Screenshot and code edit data

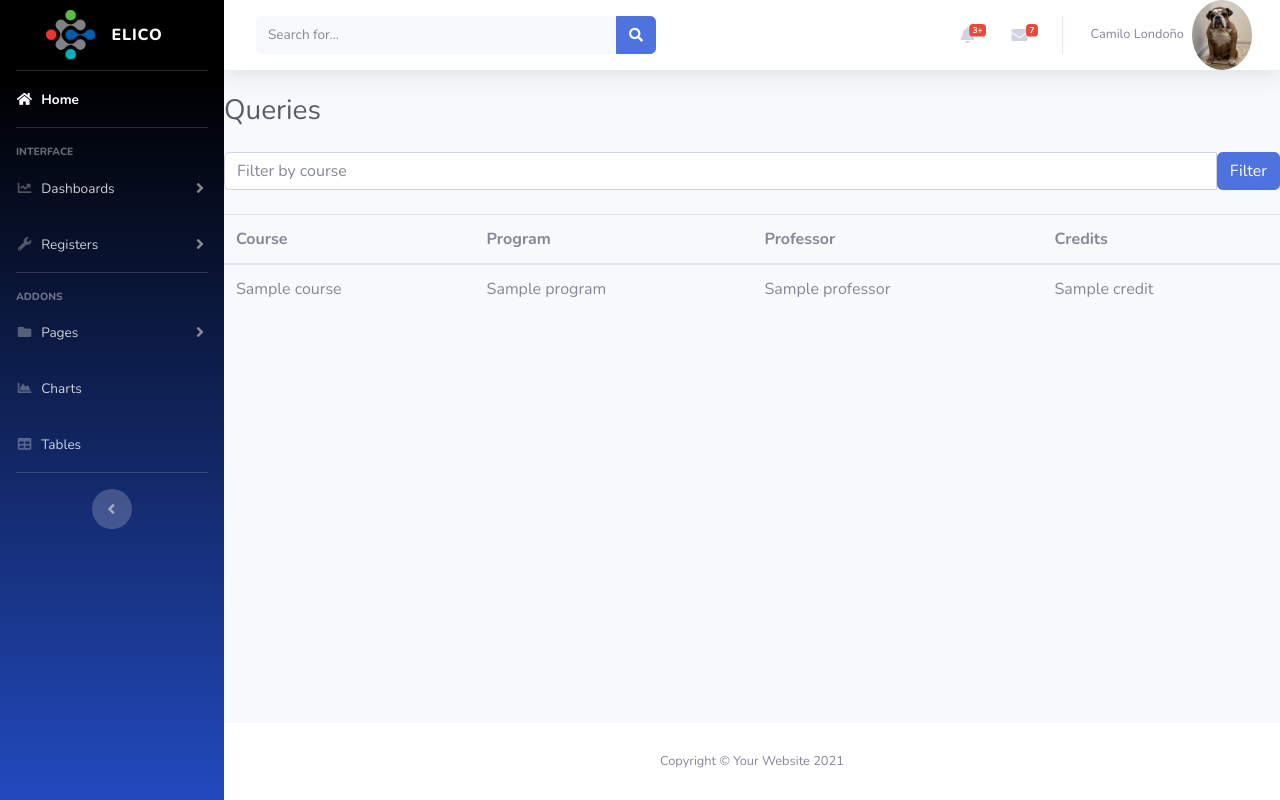
After one commit to kmilo89/Django-Bootcamp-Elico, a Django app: page /queries/data_query in a window 1280 px wide. The commit adds this page. Run offline with Django 5.2, Linux system fonts and the light colour scheme; a database or web service that is not in the repository returns one stand-in record (values such as "Sample title"); data that the repository does not hold is empty; some libraries are stand-ins or nearby versions.

```diff
--- a/demo/demo/urls.py
+++ b/demo/demo/urls.py
@@ -22,4 +22,5 @@ urlpatterns = [
     path('',include('home.urls')),
     path('dashboards/',include('dashboard.urls')),
     path('university/',include('university.urls')),
+    path('queries/',include('queries.urls')),
 ]
--- /dev/null
+++ b/demo/queries/templates/queries/data_query.html
@@ -0,0 +1,37 @@
+{% extends 'base.html' %}
+{% load static %}
+
+{% block content %}
+    <div class="d-sm-flex align-items-center justify-content-between mb-4">
+        <h1 class="h3 mb-0 text-gray-800">Queries</h1>
+    </div>
+
+    <form method="get" action="{% url 'data_query' %}" class="mb-4">
+        <div class="input-group">
+            <input type="text" class="form-control" name="course_filter" placeholder="Filter by course" value="{{ course_filter }}">
+            <button class="btn btn-primary" type="submit">Filter</button>
+        </div>
+    </form>
+
+    <table class="table">
+        <thead>
+            <tr>
+                <th scope="col">Course</th>
+                <th scope="col">Program</th>
+                <th scope="col">Professor</th>
+                <th scope="col">Credits</th>
+            </tr>
+        </thead>
+        <tbody>
+            {% for course, program, professor, credit in combined_data %}
+            <tr>
+                <td>{{ course}}</td>
+                <td>{{ program }}</td>
+                <td>{{ professor  }}</td>
+                <td>{{ credit }}</td>
+            </tr>
+            {% endfor %}
+        </tbody>
+    </table>
+
+{% endblock %}
--- /dev/null
+++ b/demo/queries/urls.py
@@ -0,0 +1,7 @@
+from django.urls import path
+from .views import * #con este import importamos todas las vistas en el mismo nivel de ruta de vistas.
+
+urlpatterns = [
+    path('data_query', data_query, name='data_query'),
+    path('graphics', graphics, name='graphics')
+]
--- a/demo/queries/views.py
+++ b/demo/queries/views.py
@@ -1,3 +1,35 @@
 from django.shortcuts import render
+from django.urls import reverse
+from django.http import JsonResponse
+import requests
 
 # Create your views here.
+def data_query(request):
+    url = reverse('show_data_course')
+    absolute_url = request.build_absolute_uri(url)
+    data = requests.get(absolute_url)
+    data_response = data.json()
+    combined_data = zip(
+        data_response['courses'],
+        data_response['programs'],
+        data_response['professors'],
+        data_response['credits']
+        )
+
+    if request.method == 'GET' and 'course_filter' in request.GET:
+        course_filter = request.GET['course_filter']
+        combined_data = [
+            (course, program, professor, credit)
+            for course, program, professor, credit in combined_data
+            if course_filter.lower() in course.lower()
+        ]
+
+    context = {
+        'combined_data': combined_data,
+        'course_filter': request.GET.get('course_filter', '')
+    }
+    return render(request, 'queries/data_query.html', context=context)
+
+
+def graphics(request):
+    return render(request, 'queries/graphics.html')
--- a/demo/templates/partials/_sidebar.html
+++ b/demo/templates/partials/_sidebar.html
@@ -60,6 +60,7 @@
                 <a class="collapse-item" href="{% url 'insert_professor' %}">Professors</a>
                 <a class="collapse-item" href="{% url 'insert_course' %}">Courses</a>
                 <a class="collapse-item" href="{% url 'insert_student' %}">Students</a>
+                <a class="collapse-item" href="{% url 'insert_enrollment' %}">Enrollment</a>
             </div>
         </div>
     </li>
--- a/demo/university/templates/university/forms/insert_course.html
+++ b/demo/university/templates/university/forms/insert_course.html
@@ -15,7 +15,7 @@
         </div>
 
         <div class="col-md-4">
-            <label for="department_id" class="form-label">Program</label>
+            <label for="program_id" class="form-label">Program</label>
             <select class="form-control" id="program_id" name="program_id" required>
                 <option value="" disabled selected>Select a program</option>
                 {% for program in programs %}
@@ -25,7 +25,7 @@
         </div>
 
         <div class="col-md-4">
-          <label for="department_id" class="form-label">Professor</label>
+          <label for="professor_id" class="form-label">Professor</label>
           <select class="form-control" id="professor_id" name="professor_id" required>
               <option value="" disabled selected>Select a professor</option>
               {% for professor in professors %}
--- a/demo/university/urls.py
+++ b/demo/university/urls.py
@@ -6,5 +6,7 @@ urlpatterns = [
     path('forms/insert_program', insert_program, name='insert_program'),
     path('forms/insert_professor', insert_professor, name='insert_professor'),
     path('forms/insert_course', insert_course, name='insert_course'),
-    path('forms/insert_student', insert_student, name='insert_student')
+    path('forms/insert_student', insert_student, name='insert_student'),
+    path('forms/insert_enrollment', insert_enrollment, name='insert_enrollment'),
+    path('show_data_course', show_data_course, name='show_data_course')
 ]
```
Also changed, not shown: demo/queries/templates/queries/graphics.html (added, +73 -0 lines), demo/university/templates/university/forms/insert_enrollment.html (added, +47 -0 lines), demo/university/views.py (+29 -0 lines), demo/db.sqlite3.
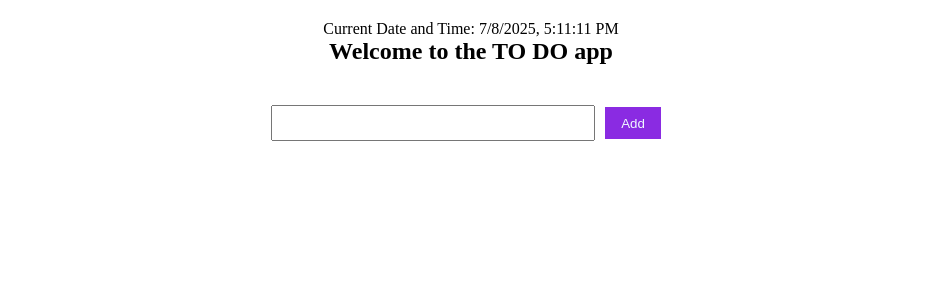
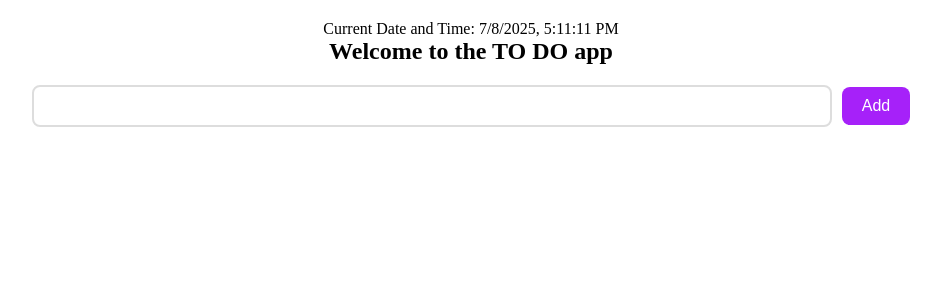
Before and after one commit to konwardk/react-to-do, a React (Vite) app: page / in a window 1280 px wide. Shown: the top 300 px of the page, without its empty margins (169-1110 px from the left). Built offline with nearby package versions, Linux system fonts and the light colour scheme.

Commit message:
add style for the input

```diff
--- a/src/assets/css/todo.css
+++ b/src/assets/css/todo.css
@@ -6,23 +6,44 @@
     margin-top: 20px;
     text-align: center;
 }
-.todo-form{
-    margin: 2rem;
+.todo-form {
+  display: flex;
+  gap: 10px;
+  margin-top: 20px;
+  justify-content: center;
+  align-items: center;
 }
-.form-btn{
-    margin: 10px;
-    height: 2rem;
-    width: 3.5rem;
-    background-color: blueviolet;
-    color: aliceblue;
-    outline: none;
-    border: none;
-    cursor: pointer;
+
+.input-todo {
+  padding: 10px 14px;
+  border: 2px solid #ddd;
+  border-radius: 8px;
+  font-size: 16px;
+  width: 60%;
+  transition: border-color 0.3s ease;
+  outline: none;
 }
-.input-todo{
-    height: 2rem;
-    width: 20rem;
+
+.input-todo:focus {
+  border-color: rgb(166, 33, 249);
+  box-shadow: 0 0 5px rgba(76, 175, 80, 0.3);
 }
+
+.form-btn {
+  padding: 10px 20px;
+  background-color: rgb(166, 33, 249);
+  border: none;
+  color: white;
+  border-radius: 8px;
+  font-size: 16px;
+  cursor: pointer;
+  transition: background-color 0.3s ease;
+}
+
+.form-btn:hover {
+  background-color: rgb(166, 33, 249);
+}
+
 .tasks{
     margin: 10px;
 }
```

Try it - The count of lines in the records above holding the word "render" should be reported as a number, with nothing added.

Completed exercise - 3